• [What is expected]:
Find each line below that includes "columns", then copy it.

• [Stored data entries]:
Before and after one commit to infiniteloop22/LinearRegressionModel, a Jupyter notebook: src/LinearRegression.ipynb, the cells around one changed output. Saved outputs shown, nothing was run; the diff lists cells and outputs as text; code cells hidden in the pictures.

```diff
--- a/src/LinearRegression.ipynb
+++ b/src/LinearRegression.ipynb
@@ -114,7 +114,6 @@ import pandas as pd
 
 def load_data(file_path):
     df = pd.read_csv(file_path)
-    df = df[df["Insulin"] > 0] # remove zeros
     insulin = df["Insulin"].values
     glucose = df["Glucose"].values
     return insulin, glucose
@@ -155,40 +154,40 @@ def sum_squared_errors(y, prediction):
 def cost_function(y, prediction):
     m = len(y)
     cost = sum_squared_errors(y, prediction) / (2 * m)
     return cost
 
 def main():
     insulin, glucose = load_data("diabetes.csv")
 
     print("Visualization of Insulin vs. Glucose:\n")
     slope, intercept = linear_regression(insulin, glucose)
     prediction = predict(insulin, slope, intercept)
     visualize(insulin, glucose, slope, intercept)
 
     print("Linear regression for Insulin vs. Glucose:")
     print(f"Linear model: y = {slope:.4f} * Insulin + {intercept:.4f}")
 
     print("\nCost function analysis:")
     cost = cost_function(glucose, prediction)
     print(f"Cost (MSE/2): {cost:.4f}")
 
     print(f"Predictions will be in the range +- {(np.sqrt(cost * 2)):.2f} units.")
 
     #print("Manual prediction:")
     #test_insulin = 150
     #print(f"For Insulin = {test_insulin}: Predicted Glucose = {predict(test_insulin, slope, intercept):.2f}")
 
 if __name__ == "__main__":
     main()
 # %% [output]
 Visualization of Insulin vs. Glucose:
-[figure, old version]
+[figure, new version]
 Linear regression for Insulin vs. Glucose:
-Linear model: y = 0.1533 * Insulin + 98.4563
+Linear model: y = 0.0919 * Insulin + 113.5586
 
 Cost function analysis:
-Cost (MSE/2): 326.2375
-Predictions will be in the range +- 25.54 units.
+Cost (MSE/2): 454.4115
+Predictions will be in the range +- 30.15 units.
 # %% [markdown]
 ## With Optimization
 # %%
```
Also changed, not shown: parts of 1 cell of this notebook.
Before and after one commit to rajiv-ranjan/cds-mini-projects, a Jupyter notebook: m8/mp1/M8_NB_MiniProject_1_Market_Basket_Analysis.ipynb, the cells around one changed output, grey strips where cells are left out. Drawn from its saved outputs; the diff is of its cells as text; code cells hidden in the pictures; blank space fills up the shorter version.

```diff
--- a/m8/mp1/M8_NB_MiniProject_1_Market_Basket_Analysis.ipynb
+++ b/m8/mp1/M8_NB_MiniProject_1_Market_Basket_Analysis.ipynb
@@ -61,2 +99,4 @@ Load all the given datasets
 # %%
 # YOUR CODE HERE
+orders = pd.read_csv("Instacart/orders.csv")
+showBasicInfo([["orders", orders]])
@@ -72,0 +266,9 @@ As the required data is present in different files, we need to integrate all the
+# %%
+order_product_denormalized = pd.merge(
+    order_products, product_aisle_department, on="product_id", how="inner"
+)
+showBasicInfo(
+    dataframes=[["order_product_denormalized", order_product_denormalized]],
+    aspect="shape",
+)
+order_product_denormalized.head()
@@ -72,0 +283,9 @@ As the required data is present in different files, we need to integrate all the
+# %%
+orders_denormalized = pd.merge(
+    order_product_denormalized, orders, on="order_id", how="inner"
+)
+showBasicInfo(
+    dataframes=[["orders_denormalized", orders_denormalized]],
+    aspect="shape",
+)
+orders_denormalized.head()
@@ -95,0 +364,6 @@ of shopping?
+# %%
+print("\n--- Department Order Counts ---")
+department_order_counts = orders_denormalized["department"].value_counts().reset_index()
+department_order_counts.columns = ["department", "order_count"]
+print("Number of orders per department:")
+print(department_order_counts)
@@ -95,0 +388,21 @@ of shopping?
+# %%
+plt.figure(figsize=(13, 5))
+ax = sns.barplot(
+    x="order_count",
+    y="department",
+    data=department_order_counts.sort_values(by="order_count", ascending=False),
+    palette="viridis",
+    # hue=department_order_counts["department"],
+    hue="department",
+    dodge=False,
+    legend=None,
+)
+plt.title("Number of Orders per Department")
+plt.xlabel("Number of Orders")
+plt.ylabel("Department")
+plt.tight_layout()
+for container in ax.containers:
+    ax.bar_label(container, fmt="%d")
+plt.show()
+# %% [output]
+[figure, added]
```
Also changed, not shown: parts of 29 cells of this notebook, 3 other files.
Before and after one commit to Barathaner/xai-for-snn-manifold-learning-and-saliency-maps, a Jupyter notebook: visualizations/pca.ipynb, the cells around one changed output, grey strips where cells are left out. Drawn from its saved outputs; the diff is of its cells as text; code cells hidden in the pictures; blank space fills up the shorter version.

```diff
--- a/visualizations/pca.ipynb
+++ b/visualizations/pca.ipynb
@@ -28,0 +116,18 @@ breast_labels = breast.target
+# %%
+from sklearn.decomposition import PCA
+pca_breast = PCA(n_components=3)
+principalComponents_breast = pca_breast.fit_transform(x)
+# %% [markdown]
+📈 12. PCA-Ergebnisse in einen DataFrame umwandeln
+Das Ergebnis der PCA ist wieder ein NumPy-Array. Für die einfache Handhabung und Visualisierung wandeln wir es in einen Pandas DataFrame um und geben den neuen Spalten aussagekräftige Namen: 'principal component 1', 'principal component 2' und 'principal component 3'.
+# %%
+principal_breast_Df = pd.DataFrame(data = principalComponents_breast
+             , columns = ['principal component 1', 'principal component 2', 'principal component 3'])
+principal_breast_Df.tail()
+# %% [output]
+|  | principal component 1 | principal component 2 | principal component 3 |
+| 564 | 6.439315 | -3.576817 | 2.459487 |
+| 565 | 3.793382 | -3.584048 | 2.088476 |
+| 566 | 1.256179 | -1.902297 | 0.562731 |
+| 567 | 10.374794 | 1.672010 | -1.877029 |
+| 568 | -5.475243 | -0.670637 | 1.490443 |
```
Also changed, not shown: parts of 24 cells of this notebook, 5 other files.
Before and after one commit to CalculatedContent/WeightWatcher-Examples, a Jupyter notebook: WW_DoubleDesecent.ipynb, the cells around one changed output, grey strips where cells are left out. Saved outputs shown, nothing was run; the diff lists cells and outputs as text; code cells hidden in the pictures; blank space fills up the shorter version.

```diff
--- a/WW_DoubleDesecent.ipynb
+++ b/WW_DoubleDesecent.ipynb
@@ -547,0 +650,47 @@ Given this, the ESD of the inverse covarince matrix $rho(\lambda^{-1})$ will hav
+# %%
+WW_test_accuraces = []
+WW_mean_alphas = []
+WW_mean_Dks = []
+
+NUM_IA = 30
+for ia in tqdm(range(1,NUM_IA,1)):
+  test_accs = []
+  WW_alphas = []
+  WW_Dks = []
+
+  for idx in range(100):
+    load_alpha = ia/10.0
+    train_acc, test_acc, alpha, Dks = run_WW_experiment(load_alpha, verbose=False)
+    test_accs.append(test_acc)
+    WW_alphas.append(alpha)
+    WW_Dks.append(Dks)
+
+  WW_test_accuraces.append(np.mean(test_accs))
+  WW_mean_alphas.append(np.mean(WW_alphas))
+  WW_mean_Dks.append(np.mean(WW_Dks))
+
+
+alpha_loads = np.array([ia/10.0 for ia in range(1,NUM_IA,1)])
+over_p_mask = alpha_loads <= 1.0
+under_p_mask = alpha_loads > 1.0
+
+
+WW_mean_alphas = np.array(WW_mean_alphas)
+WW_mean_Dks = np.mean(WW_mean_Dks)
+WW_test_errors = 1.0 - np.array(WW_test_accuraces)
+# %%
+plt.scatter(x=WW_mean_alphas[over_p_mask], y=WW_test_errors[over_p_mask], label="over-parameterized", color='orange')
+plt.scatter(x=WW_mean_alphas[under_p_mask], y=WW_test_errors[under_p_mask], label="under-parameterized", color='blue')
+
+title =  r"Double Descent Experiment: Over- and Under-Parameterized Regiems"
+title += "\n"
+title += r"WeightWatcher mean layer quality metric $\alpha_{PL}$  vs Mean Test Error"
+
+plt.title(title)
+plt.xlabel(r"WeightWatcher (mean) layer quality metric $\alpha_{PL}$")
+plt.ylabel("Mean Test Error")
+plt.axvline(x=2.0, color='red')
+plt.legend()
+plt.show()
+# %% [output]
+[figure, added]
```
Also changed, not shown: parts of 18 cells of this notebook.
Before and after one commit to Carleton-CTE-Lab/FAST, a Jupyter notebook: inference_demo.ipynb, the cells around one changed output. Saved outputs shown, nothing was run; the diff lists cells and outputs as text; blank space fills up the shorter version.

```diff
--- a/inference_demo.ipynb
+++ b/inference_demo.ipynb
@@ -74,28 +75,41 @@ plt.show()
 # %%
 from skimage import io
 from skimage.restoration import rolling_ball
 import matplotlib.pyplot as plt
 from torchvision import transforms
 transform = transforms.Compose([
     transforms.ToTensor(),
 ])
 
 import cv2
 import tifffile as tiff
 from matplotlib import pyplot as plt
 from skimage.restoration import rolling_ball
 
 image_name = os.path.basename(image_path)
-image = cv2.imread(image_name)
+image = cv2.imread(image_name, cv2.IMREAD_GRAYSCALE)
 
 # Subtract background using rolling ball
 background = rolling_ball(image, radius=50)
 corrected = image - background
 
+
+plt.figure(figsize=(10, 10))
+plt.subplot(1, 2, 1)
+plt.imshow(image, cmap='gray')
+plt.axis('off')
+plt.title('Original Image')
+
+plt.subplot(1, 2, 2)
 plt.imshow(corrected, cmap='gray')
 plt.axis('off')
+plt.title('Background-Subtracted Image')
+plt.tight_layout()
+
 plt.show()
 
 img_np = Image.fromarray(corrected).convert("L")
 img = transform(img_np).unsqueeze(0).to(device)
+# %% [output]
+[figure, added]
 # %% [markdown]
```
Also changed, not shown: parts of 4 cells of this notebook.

• [Output below]:
+department_order_counts.columns = ["department", "order_count"]
+             , columns = ['principal component 1', 'principal component 2', 'principal component 3'])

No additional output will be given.